Under natural conditions, fear normally functions to protect animals from dangerous situations, and thereby increases their chances of survival (1). However, under production conditions, exaggerated fear is a potent stressor associated with activation of the hypothalamic–pituitary–adrenocortical axis. Fear may have negative consequences for animal welfare and productivity if the fear responses are exaggerated, inappropriate, or expressed in a restrictive environment (2–5). Fearfulness is the predisposition of an individual to be easily frightened (1, 6) and is influenced by both genetic (7) and developmental factors.

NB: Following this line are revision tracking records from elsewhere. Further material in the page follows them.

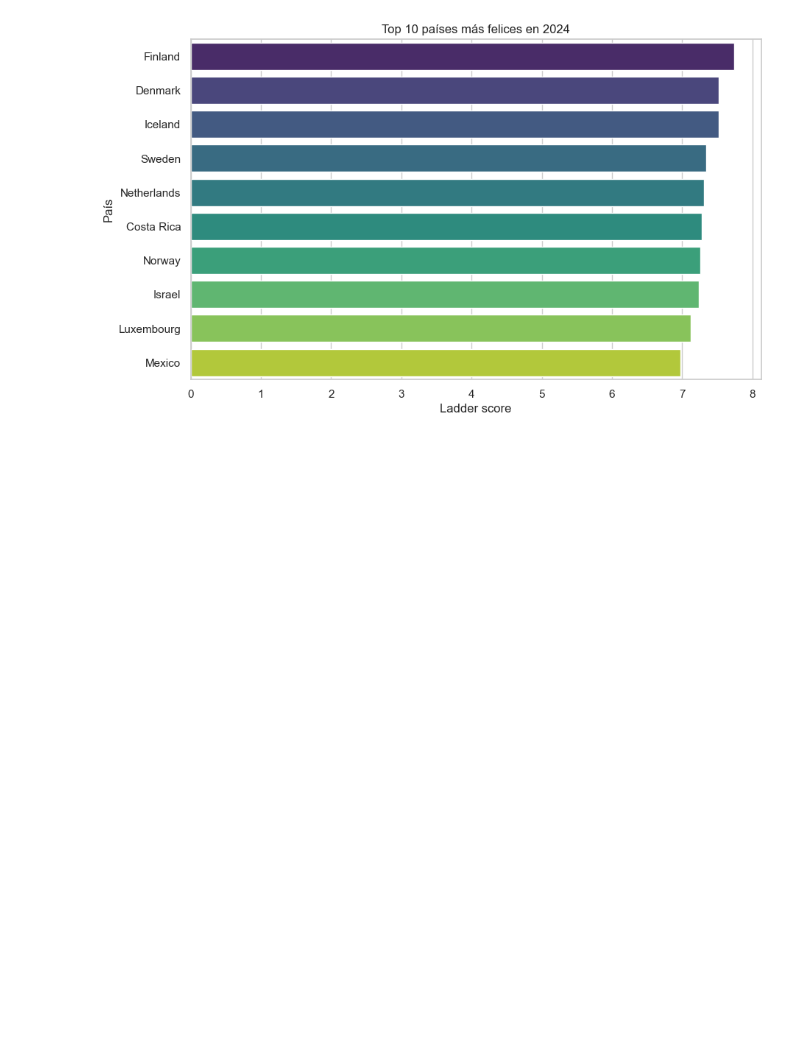
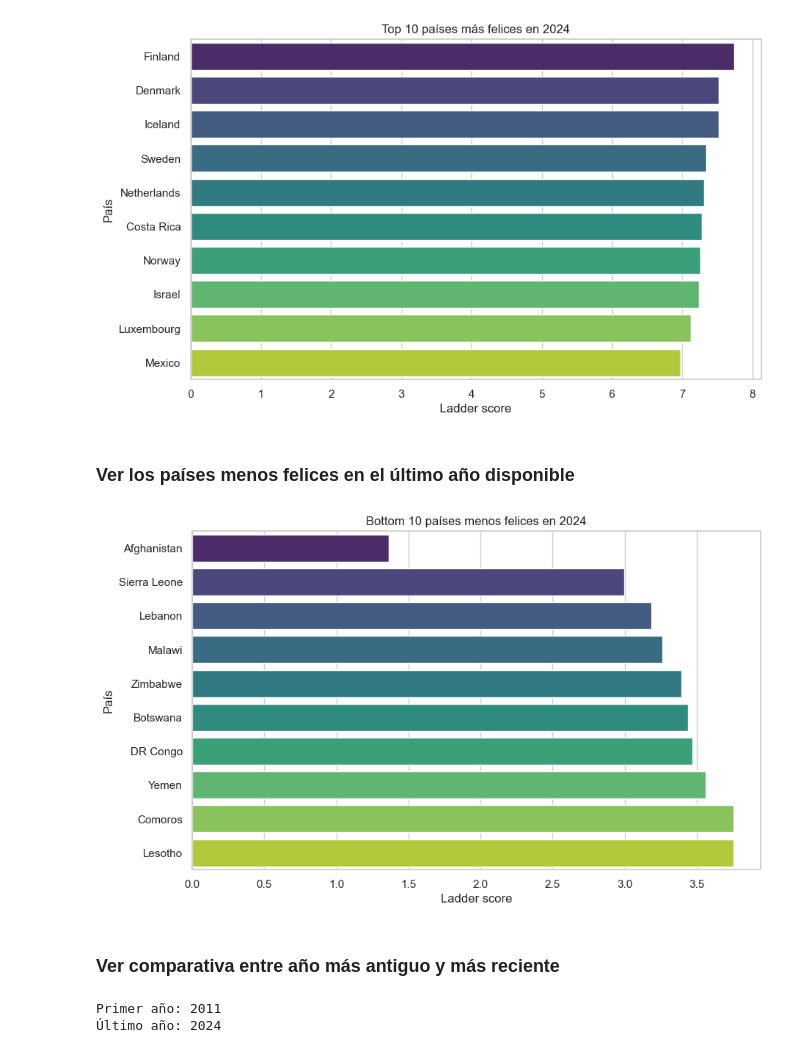
Before and after one commit to merkandez/WorldHappinessEDA, a Jupyter notebook: notebooks/happinness_analysis.ipynb, the cells around one changed output. Drawn from its saved outputs; the diff is of its cells as text; code cells hidden in the pictures; blank space fills up the shorter version.

Commit message:
Complete analysis of evolution 2011–2024 and visual reflection

```diff
--- a/notebooks/happinness_analysis.ipynb
+++ b/notebooks/happinness_analysis.ipynb
@@ -165,3 +187,51 @@ plt.ylabel("País")
 plt.show()
 # %% [output]
 [figure]
+# %% [markdown]
+### Ver los países menos felices en el último año disponible
+# %%
+# Filtar solo el último año disponible
+
+ultimo_anio = df['Year'].max()
+df_ultimo_anio = df[df['Year'] == ultimo_anio]
+
+# Mostrar los 10 países menos felices
+bottom_10 = df_ultimo_anio.sort_values('Ladder score', ascending=True).head(10)
+
+# Gráfico de barras
+sns.barplot(
+    data=bottom_10,
+    x='Ladder score',
+    y='Country name',
+    hue='Country name',
+    palette='viridis',
+    legend=False
+)
+plt.title(f"Bottom 10 países menos felices en {ultimo_anio}")
+plt.xlabel("Ladder score")
+plt.ylabel("País")
+plt.show()
+# %% [output]
+[figure, added]
+# %% [markdown]
+### Ver comparativa entre año más antiguo y más reciente
+# %%
+# Filtrar el año más antiguo y el más reciente
+primer_anio = df['Year'].min()
+ultimo_anio = df['Year'].max()
+print("Primer año:", primer_anio)
+print("Último año:", ultimo_anio)
+
+df_inicio_fin = df[df['Year'].isin([primer_anio, ultimo_anio])]
+
+# Pivotar para comparar
+pivot_long = df_inicio_fin.pivot(index='Country name', columns='Year', values='Ladder score')
+pivot_long.dropna(inplace=True)
+pivot_long['Diferencia'] = pivot_long[ultimo_anio] - pivot_long[primer_anio]
+
+#Mostrar los países que más han mejorado
+mejores = pivot_long.sort_values('Diferencia', ascending=False).head(10)
+peores = pivot_long.sort_values('Diferencia', ascending=True).head(10)
+# %% [output]
+Primer año: 2011
+Último año: 2024
```
Also changed, not shown: parts of 5 cells of this notebook.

The early environment may have a great impact on the development of fearfulness and associated activation of the hypothalamic–pituitary–adrenocortical axis in response to stressors (6, 8–11). Exposure to increased environmental complexity during rearing has been found to reduce fearfulness during adulthood in several species, including mice (12), pigs (13), and chickens (14). For laying hens, the housing system during rearing is a major source of environmental variability, illustrated by the large difference between the cage and aviary-rearing systems. However, few studies have tested for effects of the rearing system on later fearfulness in laying hens. A study comparing floor-housed adult birds reared on sand, straw, or wire from 0 to 4 weeks found that birds reared on wire were the most fearful, as indicated by longer durations of induced tonic immobility (14). A study comparing cage-housed adult birds reared in a floor or cage system found that floor-reared birds were more active, and displayed more flighty responses to a human than cage-reared birds (3). However, a similar study failed to find differences in escape or tonic immobility responses between floor and cage-reared laying hens housed in cages as adults (15). Other studies that have tested for effects of exposure to varying degrees of environmental complexity confound effects of rearing and housing of adult birds [see Ref. (16, 17)]. To the best of our knowledge, there are no previous studies comparing effects of rearing in a complex aviary system with rearing in a barren cage environment on fear responses in birds housed in the same environment as adults.
There is consensus that an individual’s fearfulness can be quantified by observing its response to novelty (6, 18–20). Novel object tests measure the conflicting motivations to approach and avoid a novel object, as described by Miller’s Model (21, 22). This model states that the animal will approach a novel object up to the point at which the motivation to avoid the stimuli becomes as strong as the motivation to approach it (21–24). The duration of time spent in proximity to a novel object can, therefore, be used to quantify an animal’s fearfulness.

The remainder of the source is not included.